> **Work to complete**:
Say how many lines in the records include the string "function", adding no other words.

> **Data shown**:
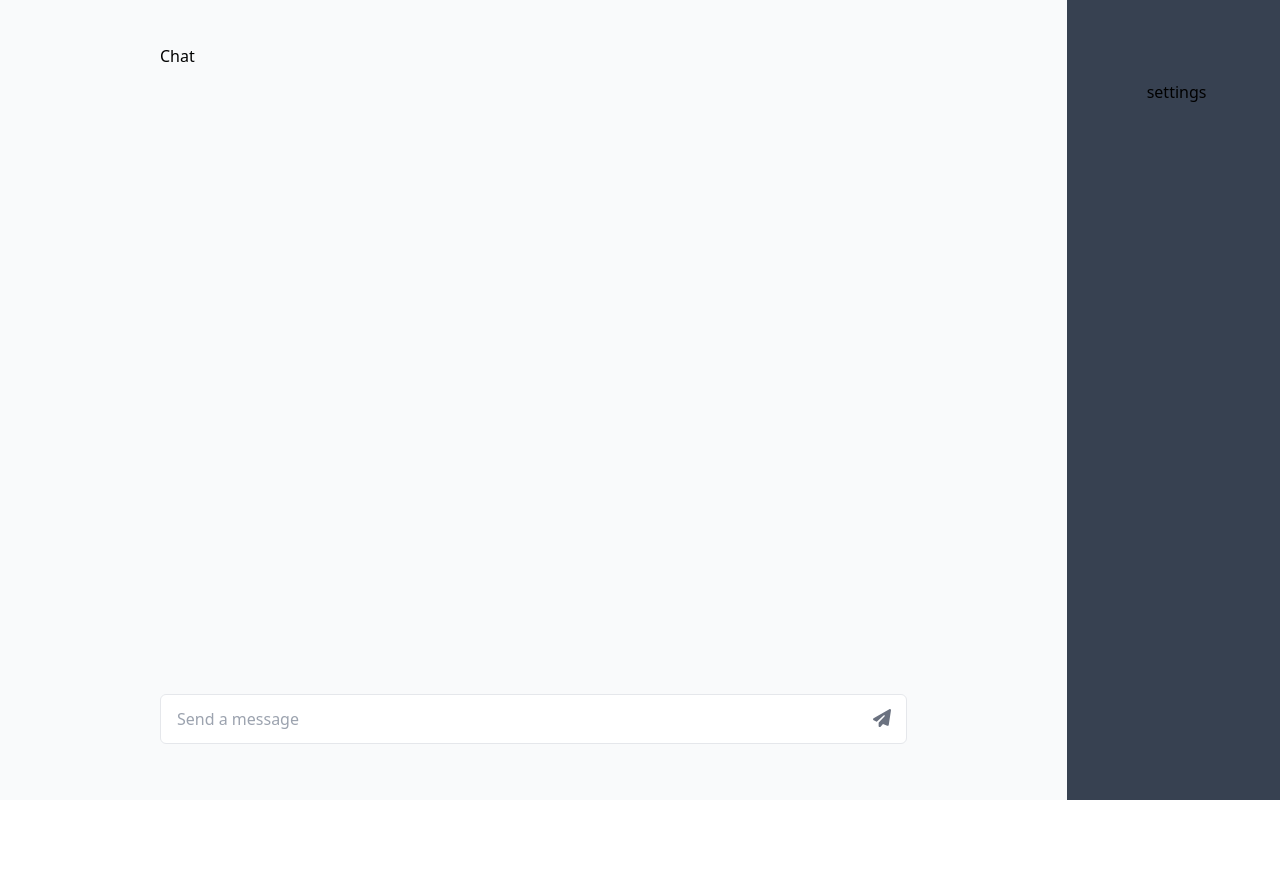
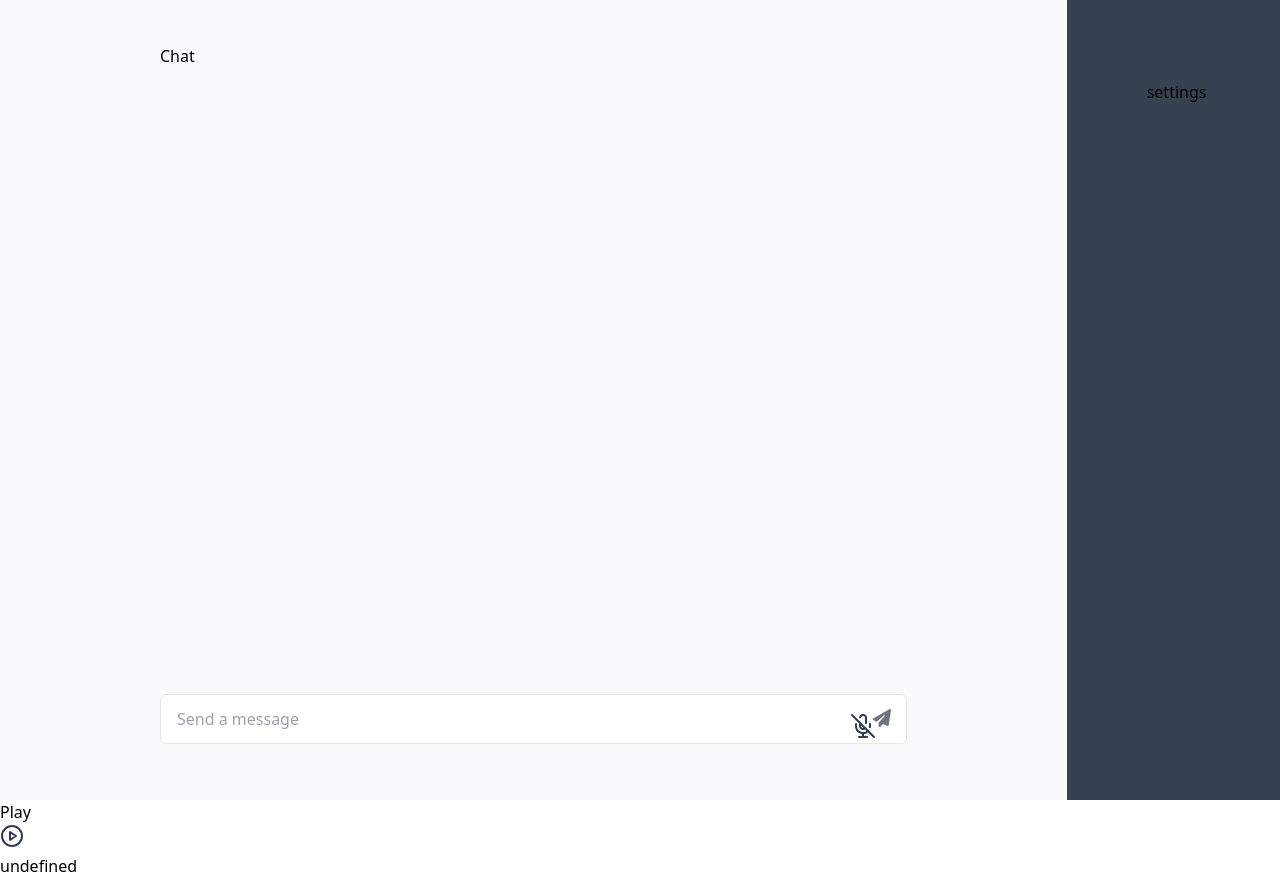
Before and after one commit to skyflaren/harbour, a Next.js app in the folder ditto/: page /lessons/lesson1 in a window 1280 px wide. Before the commit the page ends 800 px from the top, so only its background shows below. Built offline with nearby package versions, Linux system fonts and the light colour scheme.

Commit message:
Inject results of speech-to-text into input text bar from Chat component

```diff
--- a/ditto/src/components/Chat.tsx
+++ b/ditto/src/components/Chat.tsx
@@ -5,6 +5,8 @@ import { Message } from "@/types";
 import { FontAwesomeIcon } from "@fortawesome/react-fontawesome";
 import { faPaperPlane } from "@fortawesome/free-solid-svg-icons";
 import { library } from "@fortawesome/fontawesome-svg-core";
+
+import SpeechRecognition, { useSpeechRecognition } from "react-speech-recognition";
 
 library.add(faPaperPlane);
 
@@ -21,8 +23,8 @@ const Chat: FC<ChatProps> = ({ messages, dataChange }) => {
   const [inputValue, setInputValue] = useState("");
   const scrollItemRef = useRef<HTMLDivElement | null>(null);
 
-  const handleInputChange = (event: React.ChangeEvent<HTMLInputElement>) => {
-    setInputValue(event.target.value);
+  const handleInputChange = (tv: React.ChangeEvent<HTMLInputElement>["target"]["value"]) => {
+    setInputValue(tv);
   };
 
   const handleSendClick = () => {
@@ -60,6 +62,33 @@ const Chat: FC<ChatProps> = ({ messages, dataChange }) => {
     }
   };
 
+  const { transcript, resetTranscript } = useSpeechRecognition();
+  const [isActive, setIsActive] = useState(false); // 0 = Playing, 1 = Paused (Resume), 2 = Start
+
+  const microphoneRef = useRef<any>(null);
+  const startIcon = "/images/icons/mic.svg";
+  const endIcon = "/images/icons/mic-off.svg";
+
+  const handleListing = () => {
+    setInputValue(inputValue);
+    setIsActive(true);
+    microphoneRef.current.classList.add("listening");
+    resetTranscript();
+    SpeechRecognition.startListening({
+      continuous: true,
+      language: 'zh-CN',
+    });
+  };
+  const stopHandle = () => {
+    microphoneRef.current.classList.remove("listening");
+    SpeechRecognition.stopListening();
+
+    console.log(transcript);
+    handleInputChange(inputValue+transcript);
+    setIsActive(false);
+    resetTranscript();
+  };
+
   useEffect(() => {
     scrollToBottom();
   }, [messages]);
@@ -80,15 +109,21 @@ const Chat: FC<ChatProps> = ({ messages, dataChange }) => {
           ))}
           <div ref={scrollItemRef} className="scroll-item" />
         </div>
-        <div className="input-bar">
+        <div className="input-bar flex flexrow">
           <input
             type="text"
             name="message"
             placeholder="Send a message"
             value={inputValue}
-            onChange={handleInputChange}
+            onChange={(e) => handleInputChange(e.target.value)}
             onKeyPress={handleKeyPress}
           />
+          <div className="stt w-8">
+            <button className="input-button w-6" ref={microphoneRef} onClick={isActive ? stopHandle : handleListing}>
+              <img src={isActive ? startIcon : endIcon }/>
+            </button>
+            {/* <button onClick={handleReset}>Reset</button> */}
+          </div>
           <button className="input-button" onClick={handleSendClick}>
             <FontAwesomeIcon
               icon={faPaperPlane}
--- a/ditto/src/components/STT.tsx
+++ b/ditto/src/components/STT.tsx
@@ -36,15 +36,10 @@ function SpeechToText() {
 
 
   return (
-    <div>
-      <div>
-        <div ref={microphoneRef} onClick={isActive ? stopHandle : handleListing}>
-          <img src={isActive ? startIcon : endIcon }/>
-        </div>
-        <div>
-          {isActive ? "Listening........." : "Click to start Listening"}
-        </div>
-      </div>
+    <div className="stt w-8">
+      <button className="input-button w-6" ref={microphoneRef} onClick={isActive ? stopHandle : handleListing}>
+        <img src={isActive ? startIcon : endIcon }/>
+      </button>
 
       {transcript && (
         <div>
--- a/ditto/src/pages/lessons/lesson1.tsx
+++ b/ditto/src/pages/lessons/lesson1.tsx
@@ -1,4 +1,4 @@
-import { Chat } from "@/components";
+import { TextToSpeech, SpeechToText, Chat } from "@/components";
 import { Message } from "@/types";
 
 export default function Lesson1() {
@@ -24,6 +24,8 @@ export default function Lesson1() {
   return (
     <div className="lesson1">
       <Chat messages={messages} dataChange={messagesChange} />
+      <TextToSpeech text={String(messages.at(-1))} />
+      <p>{String(messages.at(-1))}</p>
     </div>
   );
 }
--- a/ditto/src/pages/ttstest/chatTTS.tsx
+++ /dev/null
@@ -1,31 +0,0 @@
-import { TextToSpeech, Chat } from "@/components";
-import { Message } from "@/types";
-
-export default function Lesson1() {
-  var messages: Message[] = [];
-  const userImage = "/images/profiles/user.jpeg";
-  const botImage = "/images/profiles/bot.jpeg";
-
-  const messagesChange = () => {
-    getBotResponse();
-  };
-
-  const getBotResponse = () => {
-    messages.push({
-      id: messages.length,
-      image: botImage,
-      name: "bot",
-      text: "bot response",
-      user: false,
-    });
-  };
-
-  const text = "No library required To Build a Text-to-Speech component in React.";
-  return (
-    <div className="lesson1">
-      <Chat messages={messages} dataChange={messagesChange} />
-      <TextToSpeech text={String(messages.at(-1))} />
-      <p>{String(messages.at(-1))}</p>
-    </div>
-  )
-};
--- a/ditto/src/styles/chat.scss
+++ b/ditto/src/styles/chat.scss
@@ -21,6 +21,10 @@
       @apply w-full px-4 py-3 border rounded-md;
     }
 
+    .stt {
+      @apply text-lg absolute right-4 top-2.5;
+    }
+
     .input-button {
       @apply text-lg absolute right-4 top-2.5;
     }
```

> **Result of the task**:
4